Required work - Only the lines that hold the word "color" are wanted from this listing.

============================================================

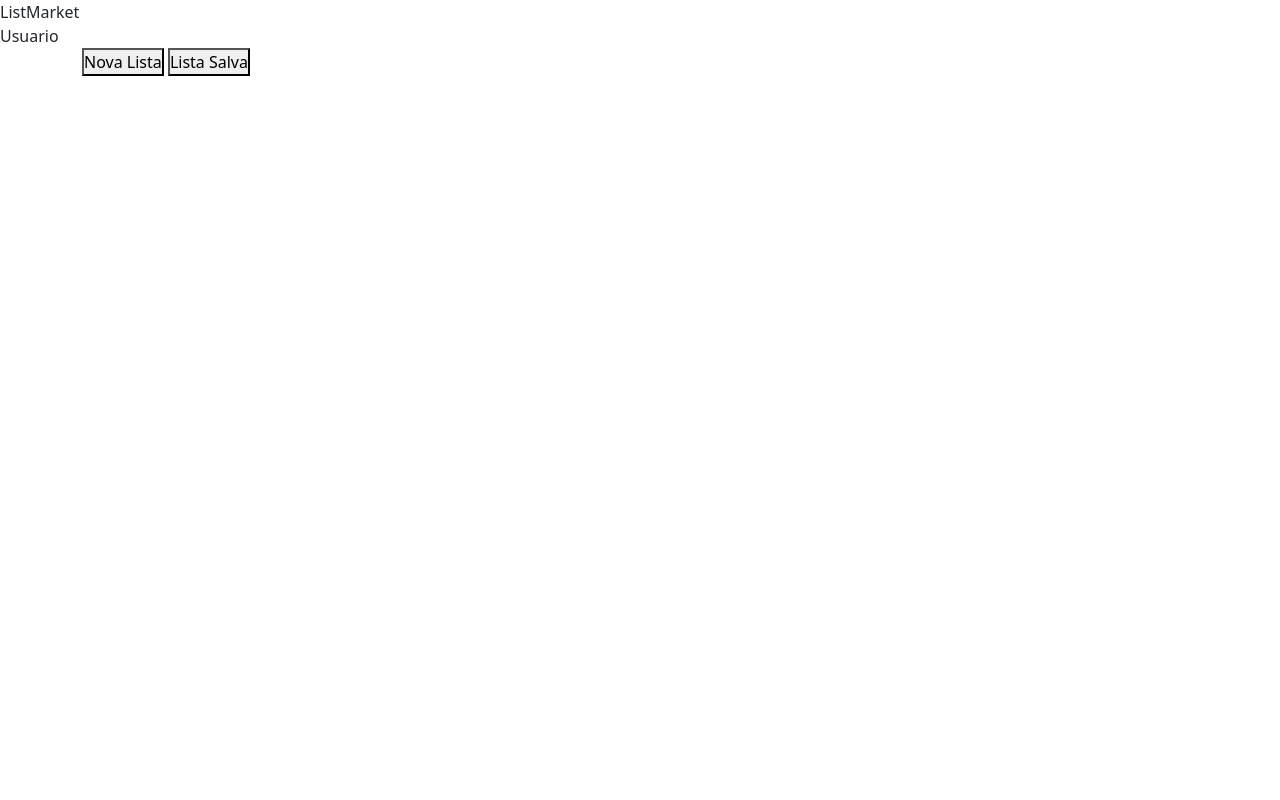
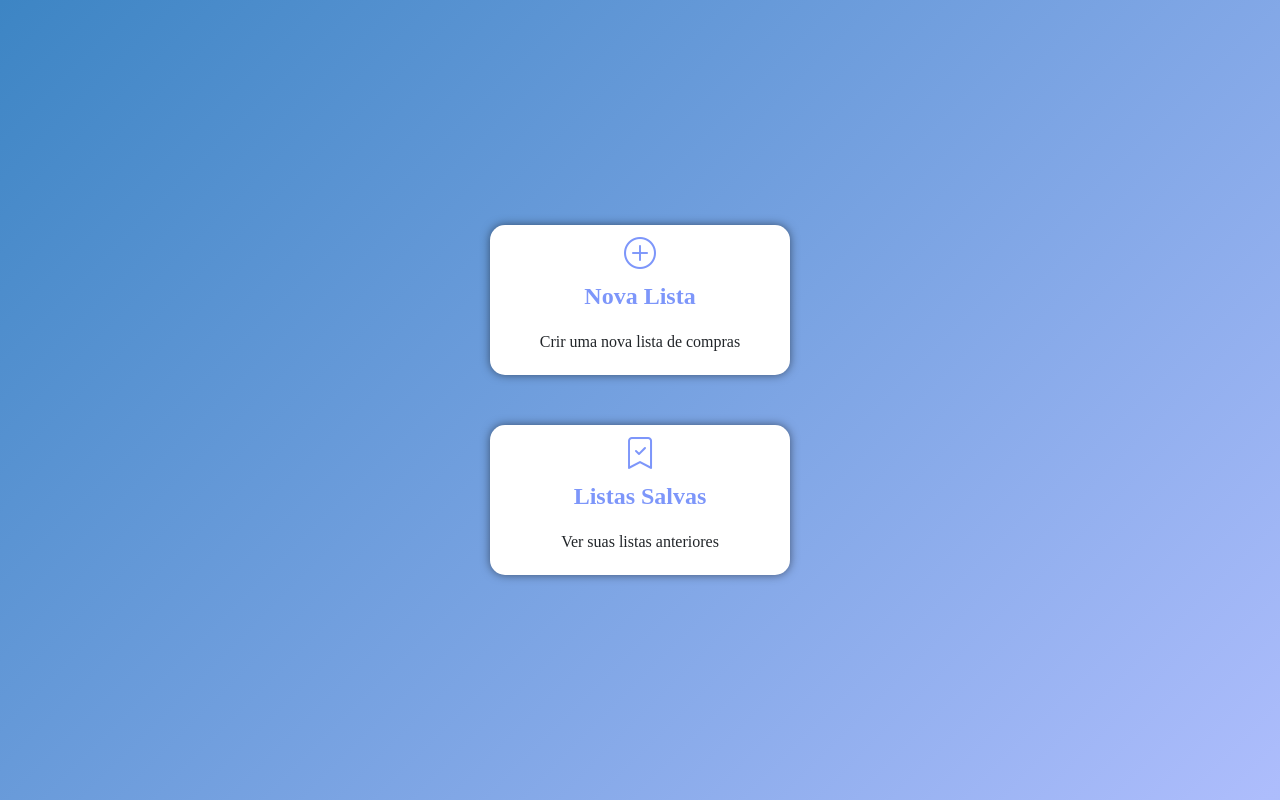
Before and after one commit to lgGustavodev/MyListMercado, a website: page index.html in a window 1280 px wide. Drawn offline with nearby package versions, Linux system fonts and the light colour scheme.

Commit message:
primeira parte ok, agora vou usar modal do bootstrap

```diff
--- a/index.html
+++ b/index.html
@@ -9,18 +9,27 @@
       integrity="sha384-sRIl4kxILFvY47J16cr9ZwB07vP4J8+LH7qKQnuqkuIAvNWLzeN8tE5YBujZqJLB"
       crossorigin="anonymous"
     />
+    <link
+      rel="stylesheet"
+      href="https://cdn.jsdelivr.net/npm/bootstrap-icons@1.11.3/font/bootstrap-icons.css"
+    />
+
     <link rel="stylesheet" href="src/css/style.css" />
     <title>Document</title>
   </head>
   <body>
-    <header class="container-header">
-      <div>ListMarket</div>
-      <div>Usuario</div>
-    </header>
     <main>
       <div class="container">
-        <button>Nova Lista</button>
-        <button>Lista Salva</button>
+        <div class="conteiner-list">
+          <i class="bi bi-plus-circle icon"></i>
+          <p class="novaLista">Nova Lista</p>
+          <p>Crir uma nova lista de compras</p>
+        </div>
+        <div class="conteiner-list">
+          <i class="bi bi-bookmark-check icon"></i>
+          <p class="novaLista">Listas Salvas</p>
+          <p>Ver suas listas anteriores</p>
+        </div>
       </div>
     </main>
 
--- a/package.json
+++ b/package.json
@@ -26,7 +26,8 @@
     "jest": "^29.7.0"
   },
   "dependencies": {
-    "bootstrap": "^5.3.8"
+    "bootstrap": "^5.3.8",
+    "bootstrap-icons": "^1.13.1"
   },
   "jest": {
     "transform": {
--- a/src/css/style.css
+++ b/src/css/style.css
@@ -3,11 +3,50 @@
   padding: 0;
   box-sizing: border-box;
 }
+body {
+  background: #7d96fa;
+  background: linear-gradient(315deg, #7d96faa1 1%, rgba(61, 133, 196, 1) 100%);
+  font-family: "JetBrains Mono";
+}
 
-.container-header .container {
+.container {
+  max-width: 100%;
   height: 100vh;
   display: flex;
   flex-direction: column;
   justify-content: center;
   align-items: center;
+  gap: 50px;
 }
+.conteiner-list {
+  background: white;
+  height: 150px;
+  width: 300px;
+  display: flex;
+  flex-direction: column;
+  align-items: center;
+  justify-content: center;
+  border-radius: 15px;
+  box-shadow: 0px 0px 10px rgba(0, 0, 0, 0.5);
+  cursor: pointer;
+}
+
+.novaLista {
+  font-weight: 600;
+  font-size: 1.5rem;
+  color: #7d96fa;
+  transition: color 0.3s ease;
+}
+
+.icon {
+  font-size: 32px;
+  color: #7d96fa;
+}
+
+.conteiner-list:hover {
+  box-shadow: 0px 0px 20px rgba(0, 0, 0, 0.5);
+}
+.conteiner-list:hover .icon,
+.conteiner-list:hover .novaLista {
+  color: #1f4cff;
+}
```
Also changed, not shown: 1 other file.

============================================================

Output for this exercise -
+  color: #7d96fa;
+  transition: color 0.3s ease;
+  color: #7d96fa;
+  color: #1f4cff;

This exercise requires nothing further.